Manhattan: I go to Central Park every Saturday. The horses are very good there. The people who ride the bikes go so fast. Nobody tells them anything. I saw so many people get hit by bikes, not horses. That is the trouble in Central Park. Rocco Sgarlato
The Daily News Flash
Catch up on the day’s top five stories every weekday afternoon.
Bronx: I picked up a copy of the Daily News on the bus to the Bronx on Sept. 4. Good reading — I shared. Thanks. Seth Silberstein
Brooklyn: Crime is a serious problem, with people shot in broad daylight in public places, robberies, rapes and assaults throughout the city. Bail reform and lax courts make it impossible to keep vicious criminals off the streets.

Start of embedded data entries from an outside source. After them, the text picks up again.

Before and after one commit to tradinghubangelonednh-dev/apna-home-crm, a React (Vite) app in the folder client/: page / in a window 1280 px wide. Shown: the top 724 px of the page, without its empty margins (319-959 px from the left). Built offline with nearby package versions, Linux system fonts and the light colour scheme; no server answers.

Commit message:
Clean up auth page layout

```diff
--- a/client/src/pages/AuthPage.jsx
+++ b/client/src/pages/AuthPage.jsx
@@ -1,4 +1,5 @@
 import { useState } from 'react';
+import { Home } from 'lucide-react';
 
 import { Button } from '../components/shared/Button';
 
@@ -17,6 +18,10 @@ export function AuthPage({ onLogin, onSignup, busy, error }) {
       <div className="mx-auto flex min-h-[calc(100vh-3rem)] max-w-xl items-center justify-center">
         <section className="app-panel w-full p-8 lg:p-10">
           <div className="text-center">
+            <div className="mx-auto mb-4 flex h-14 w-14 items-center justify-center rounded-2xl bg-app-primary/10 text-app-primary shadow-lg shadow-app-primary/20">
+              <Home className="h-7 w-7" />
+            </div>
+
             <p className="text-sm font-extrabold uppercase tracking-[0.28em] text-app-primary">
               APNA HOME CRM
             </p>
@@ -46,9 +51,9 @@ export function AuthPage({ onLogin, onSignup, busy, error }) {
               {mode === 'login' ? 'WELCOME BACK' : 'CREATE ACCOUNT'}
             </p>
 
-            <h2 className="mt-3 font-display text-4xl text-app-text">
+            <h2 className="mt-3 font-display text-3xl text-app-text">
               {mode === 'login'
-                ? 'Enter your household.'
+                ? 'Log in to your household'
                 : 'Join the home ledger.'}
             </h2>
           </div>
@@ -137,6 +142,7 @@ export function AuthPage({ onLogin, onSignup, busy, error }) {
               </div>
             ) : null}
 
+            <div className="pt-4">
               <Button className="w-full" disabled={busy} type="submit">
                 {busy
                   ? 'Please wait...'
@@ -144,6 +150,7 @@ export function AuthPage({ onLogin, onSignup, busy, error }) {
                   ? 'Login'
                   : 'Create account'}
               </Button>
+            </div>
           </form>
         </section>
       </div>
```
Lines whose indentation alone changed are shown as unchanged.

The Supreme Court invalidation of the state’s concealed carry law should have made it easy for law-abiding citizens like myself who would be able to pass the necessary background check to get a permit, but because of our governor and mayor, someone applying for one must go through several stages to obtain it. At this time, no one should walk to get groceries fearing for their life or for their family. I can only hope the Supreme Court will overturn the city’s way of handcuffing the ability of people to protect themselves. Joseph Comperchio

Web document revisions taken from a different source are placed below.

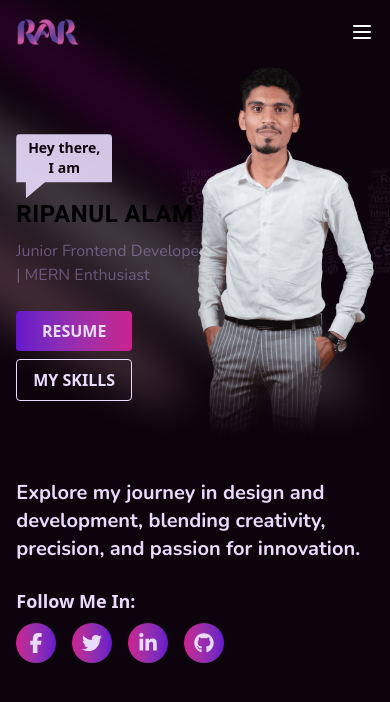
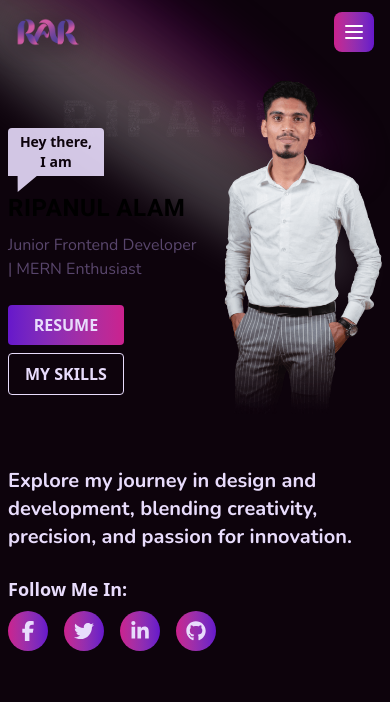
Before and after one commit to RRDesignHub/rar-portfolio-nextjs, a Next.js app: page / in a window 390 px wide. Shown: the top 702 px of the page. Built offline with nearby package versions, Linux system fonts and the light colour scheme.

Commit message:
update banner style

```diff
--- a/app/components/Hero.tsx
+++ b/app/components/Hero.tsx
@@ -12,22 +12,22 @@ import { TextGenerateEffect } from "./UI/TextGenerate";
 
 export const Hero = () => {
   return (
-    <div className="hero-bg bg-no-repeat bg-cover overflow-hidden ">
-      <div className="w-full">
+    <div className="hero-bg bg-no-repeat bg-cover max-sm:bg-contain md:bg-center overflow-hidden ">
+      <div className="w-full overflow-hidden">
         <Spotlight
-          className="top-40 -left-10 md:top-80 md:-left-32 h-screen "
+          className="-top-14 left-20 md:top-36 md:left-[50vw] h-screen"
           fill="pink"
         />
         <Spotlight
-          className="top-14 lg:top-10 left-24 lg:left-[50vw] h-[40vh] lg:h-[80vh] lg:w-[60vw]"
+          className="-top-18 lg:top-10 left-32 lg:left-[50vw] h-[100vh] lg:h-[80vh] lg:w-[60vw]"
           fill="purple"
         />
         <Spotlight
-          className="top-40 left-32 lg:top-48 lg:left-[550px] h-screen lg:w-[60vw]"
+          className="top-10 left-32 lg:top-40 lg:left-[550px] h-screen lg:h-[100vh] lg:w-[60vw] z-10"
           fill="white"
         />
       </div>
-      <div className="w-11/12 mx-auto relative z-40 flex flex-row max-sm:flex-wrap justify-between items-center">
+      <div className="md:w-11/12 mx-auto relative z-40 flex flex-row max-sm:flex-wrap justify-between items-center px-2 md:px-0">
         {/* Left Column */}
         <div className="w-1/2 md:w-5/12 relative">
           {/* Shape Text Block */}
@@ -80,14 +80,13 @@ export const Hero = () => {
         </div>
 
         {/* Middle Column: Hero Image */}
-        <div className="w-1/2 md::w-3/12 relative flex justify-center items-center md:mt-10 lg:mt-0">
-          <div className="hero-img">
+        <div className="w-1/2 md:w-3/12 relative flex justify-end md:justify-center items-center md:mt-10 lg:mt-0">
+          <div className="hero-img w-[160px] md:w-[240px]">
             <Image
-              src={selfImg} // Must be absolute URL or local
+              src={selfImg}
               alt="Hero Portrait"
-              width={240}
-              className="object-cover" // or "object-contain" depending on your layout
-              priority // Loads this image eagerly (good for above-the-fold images)
+              className="w-full object-cover"
+              priority
             />
           </div>
         </div>
--- a/app/components/Navbar.tsx
+++ b/app/components/Navbar.tsx
@@ -16,7 +16,7 @@ export default function Navbar() {
           {/* Logo */}
           <div className="flex items-center">
             <Link href="/">
-              <Image className="w-16" src={logo} alt="Ripanul_Alam"/>
+              <Image width={64} className="drop-shadow-[var(--drop-shadow-primaryDark)]" src={logo} alt="Ripanul_Alam"/>
             </Link>
           </div>
 
@@ -40,7 +40,7 @@ export default function Navbar() {
           <div className="md:hidden flex items-center">
             <button
               onClick={toggleMenu}
-              className="text-white focus:outline-none"
+              className="text-white bg-gradient-to-r from-primary via-secondary to-primary bg-[length:200%_100%] bg-[position:right_center] h-10 w-10 rounded-lg flex items-center justify-center transition-all duration-300 ease-in-out focus:outline-none"
               aria-label="Toggle menu"
             >
               <svg
--- a/app/globals.css
+++ b/app/globals.css
@@ -25,6 +25,10 @@ body{
   --gradient-btn: linear-gradient(to right, #6617cb, #cb218e);
   --gradient-card: linear-gradient(to bottom, #ff7e5f, #feb47b);
 
+  --drop-shadow-primaryDark: 0 4px 12px rgba(13, 3, 12, 0.6);
+  --drop-shadow-primary: 0 4px 12px rgba(102, 23, 203, 0.6);
+  --drop-shadow-secondary: 0 4px 12px rgba(203, 33, 142, 0.6);
+
   --bg-heroBg: url("./assets/bg_final_hero.png");
 
 }
--- /dev/null
+++ b/app/not-found.tsx
@@ -0,0 +1,31 @@
+// app/not-found.tsx
+"use client";
+
+import Link from "next/link";
+
+export default function NotFound() {
+  return (
+    <div className="min-h-screen bg-[#0d030c] flex flex-col items-center justify-center text-[#e8dcfc] px-4 text-center">
+      {/* Big Glowing 404 */}
+      <h1 className="text-[8rem] font-bold drop-shadow-[0_0_20px_rgba(232,220,252,0.6)]">
+        404
+      </h1>
+
+      {/* Message */}
+      <p className="text-2xl md:text-3xl font-semibold mb-4">
+        Oops! Page Not Found
+      </p>
+      <p className="text-md md:text-lg text-[#e8dcfc]/60 max-w-md mb-8">
+        The page you’re looking for doesn’t exist or has been moved.
+      </p>
+
+      {/* Return Button */}
+      <Link
+        href="/"
+        className="px-6 py-3 rounded bg-gradient-to-r from-[#6617cb] to-[#cb218e] text-white font-medium shadow-lg hover:from-[#cb218e] hover:to-[#6617cb] transition-all duration-300"
+      >
+        Go Home
+      </Link>
+    </div>
+  );
+}
```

Medford, L.I.: If people think the exodus from New York to Florida — which is an open challenge from Gov. Hochul — is bad now, just wait until after the upcoming gubernatorial election. I predict that if New Yorkers recklessly vote for the status quo and give the corrupt Hochul/Cuomo administration another four years of soft-on-crime policies, no fracking and woke nonsense, the stampede out of the Empire State will only intensify, leaving the unlucky citizens left behind holding the bag. The only thing keeping this state afloat is the $170 billion in federal aid it got from the last stimulus bill. Once that is spent and diverted to Democratic Party special interests, with a dwindling tax base, New York is toast. As the middle-class grassroots New York saying goes, “Zeldin ‘22 or we flee in ‘23.” That’s not just a battle cry, that’s an ultimatum. Eugene R. Dunn

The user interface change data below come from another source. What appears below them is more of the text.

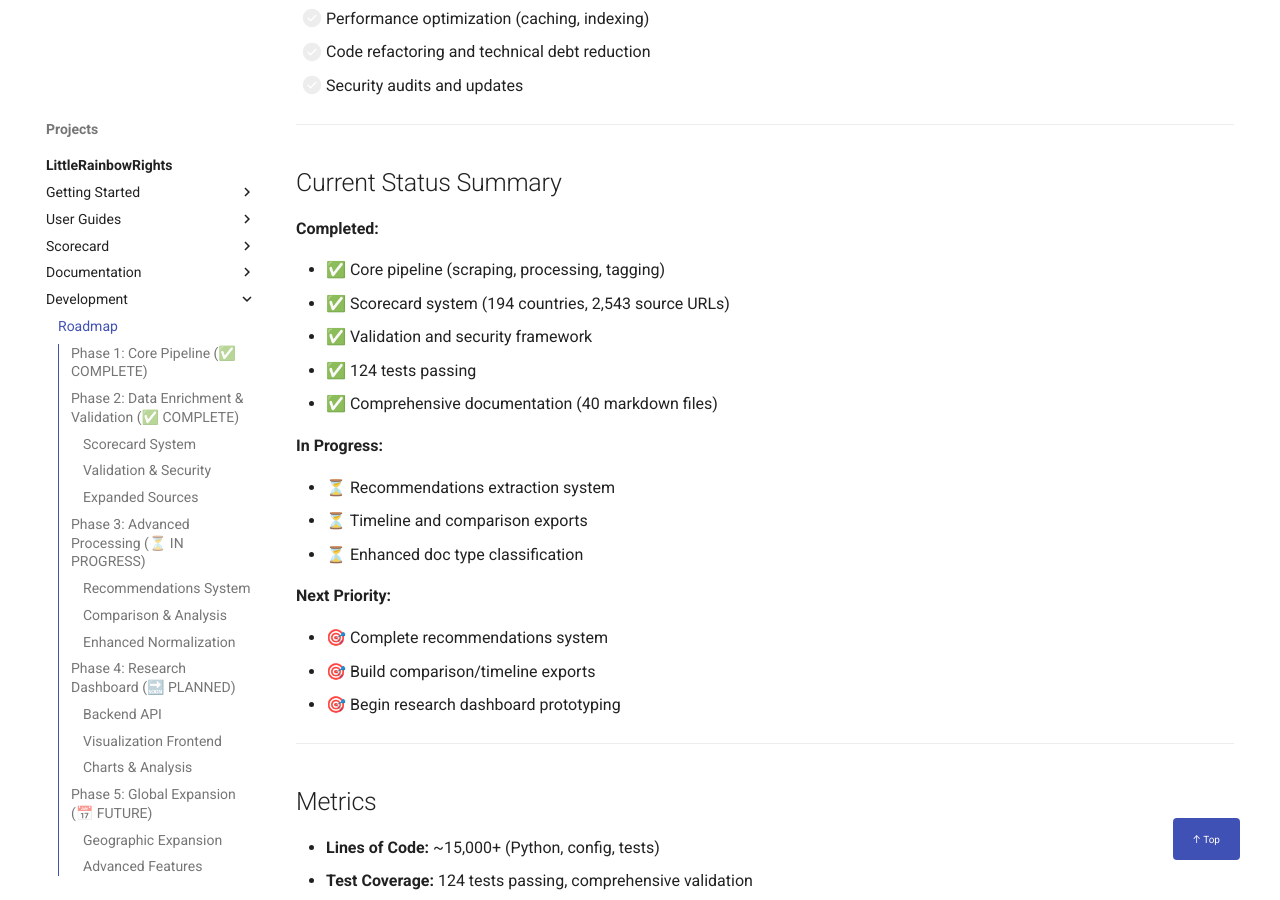
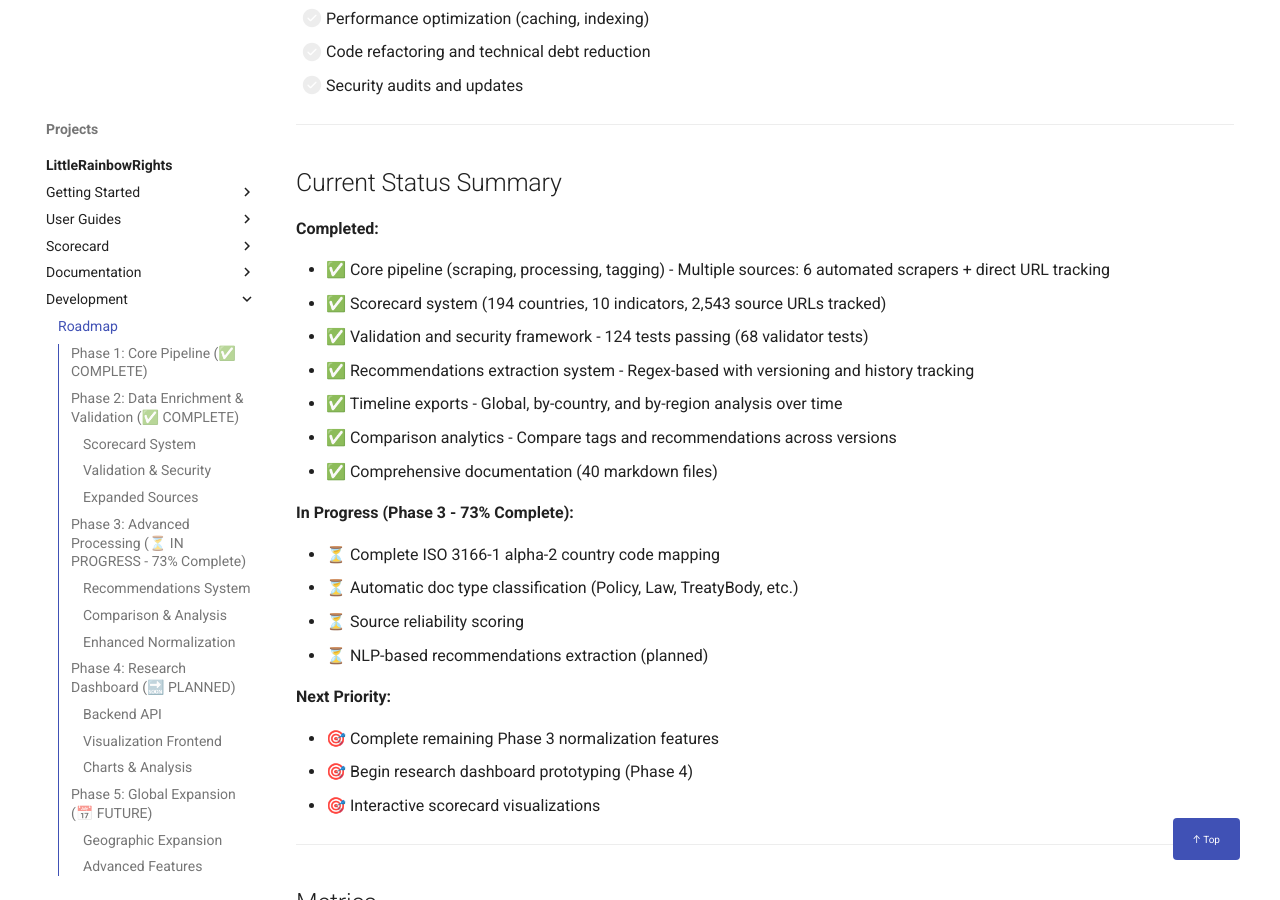
Before and after one commit to MissCrispenCakes/DigitalChild, an MkDocs documentation site: the page built from docs/ROADMAP.md, in a window 1280 px wide and 900 px high, scrolled down 5494 px. Built offline with MkDocs 1.6.1 and Material for MkDocs 9.7.7, drawn with Linux system fonts in a browser that asks for light colours; comment, search, counter and statistics services are not loaded; some of the changed text lies outside the part shown.

Commit message:
Update Phase 3 completion status to reflect actual implementation
Correct ROADMAP.md and README.md to show Phase 3 is 73% complete with most
features already implemented:

Recommendations System (80% complete):
✅ Regex-based extraction (processors/recommendations.py)
✅ Config format (configs/recs_v1.json)
✅ Versioning and history tracking (in metadata schema)
✅ CSV export (via comparison.py)
⏳ NLP-based extraction (planned)

Comparison & Analysis (100% complete):
✅ Timeline exports (tags_timeline.py, tags_timeline_country.py, tags_timeline_region.py)
✅ Version comparison (comparison.py)
✅ CSV exports with version headers (comparison.py)
✅ Year-over-year trend analysis (timeline outputs)

Enhanced Normalization (40% complete):
✅ Country/region normalization with ISO codes
✅ Preservation of _raw fields for provenance
⏳ Complete ISO 3166-1 alpha-2 mapping
⏳ Automatic doc type classification
⏳ Source reliability scoring

Previously showed these as "in progress" when they were already complete
with test coverage and integration into the pipeline.

```diff
--- a/docs/ROADMAP.md
+++ b/docs/ROADMAP.md
@@ -60,23 +60,23 @@ ______________________________________________________________________
 
 ______________________________________________________________________
 
-## Phase 3: Advanced Processing (⏳ IN PROGRESS)
+## Phase 3: Advanced Processing (⏳ IN PROGRESS - 73% Complete)
 
 ### Recommendations System
 
-- [ ] Recommendations extraction (regex-based)
-- [ ] Recommendations config format (`recs_v1.json`)
-- [ ] Recommendations versioning and history tracking
+- [x] Recommendations extraction (regex-based)
+- [x] Recommendations config format (`recs_v1.json`)
+- [x] Recommendations versioning and history tracking
 - [ ] NLP-based recommendations extraction (future)
-- [ ] Recommendations export to CSV
+- [x] Recommendations export to CSV
 
 ### Comparison & Analysis
 
-- [ ] Timeline exports (`tags_timeline.py`)
-- [ ] Comparison across tagging versions
-- [ ] Comparison across recommendations versions
-- [ ] Comparison export to CSV with version headers
-- [ ] Year-over-year trend analysis
+- [x] Timeline exports (`tags_timeline.py`, `tags_timeline_country.py`, `tags_timeline_region.py`)
+- [x] Comparison across tagging versions
+- [x] Comparison across recommendations versions
+- [x] Comparison export to CSV with version headers
+- [x] Year-over-year trend analysis (via timeline exports)
 
 ### Enhanced Normalization
 
@@ -188,23 +188,26 @@ ______________________________________________________________________
 
 **Completed:**
 
-- ✅ Core pipeline (scraping, processing, tagging)
-- ✅ Scorecard system (194 countries, 2,543 source URLs)
-- ✅ Validation and security framework
-- ✅ 124 tests passing
+- ✅ Core pipeline (scraping, processing, tagging) - Multiple sources: 6 automated scrapers + direct URL tracking
+- ✅ Scorecard system (194 countries, 10 indicators, 2,543 source URLs tracked)
+- ✅ Validation and security framework - 124 tests passing (68 validator tests)
+- ✅ Recommendations extraction system - Regex-based with versioning and history tracking
+- ✅ Timeline exports - Global, by-country, and by-region analysis over time
+- ✅ Comparison analytics - Compare tags and recommendations across versions
 - ✅ Comprehensive documentation (40 markdown files)
 
-**In Progress:**
+**In Progress (Phase 3 - 73% Complete):**
 
-- ⏳ Recommendations extraction system
-- ⏳ Timeline and comparison exports
-- ⏳ Enhanced doc type classification
+- ⏳ Complete ISO 3166-1 alpha-2 country code mapping
+- ⏳ Automatic doc type classification (Policy, Law, TreatyBody, etc.)
+- ⏳ Source reliability scoring
+- ⏳ NLP-based recommendations extraction (planned)
 
 **Next Priority:**
 
-- 🎯 Complete recommendations system
-- 🎯 Build comparison/timeline exports
-- 🎯 Begin research dashboard prototyping
+- 🎯 Complete remaining Phase 3 normalization features
+- 🎯 Begin research dashboard prototyping (Phase 4)
+- 🎯 Interactive scorecard visualizations
 
 ______________________________________________________________________
 
```
Also changed, not shown: README.md (+1 -1 lines).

Bronx: Like so many others, I am a New York City retiree. I would like to know what will happen when they take my Medicare away from my Part B drug plan. Some of us have medications that are paid for by Part B, not our drug plan. These drugs are life-saving medications, such as for transplant patients and, I believe, diabetics. We cannot afford to wait for the managed care plan to pay for these as they are expensive and the drug providers will not supply them without payment. Charles Lavorerio
Bayside: I am envisioning the borough of Brooklyn back in 1918. It must have been extraordinary. People in those days did not enjoy today’s advanced conveniences but in reality, they actually had more. Sarah Alboher
Brooklyn: If Meghan Markle didn’t know what the royal duties were, she’s a fabulous actress. By the smirk on her face throughout the Queen’s funeral, it looked like she was kicking herself. Best job, if you can get it. Mariann Tepedino
Whitestone: I’m one of the people who always gets overlooked. I never got my $600 check and now it seems I’m not getting the $150 check. You would think the government would send me the money because I have nine children who have paid their taxes to the government all these years. Come on, U.S.A. Give me a break. Sally DeFelice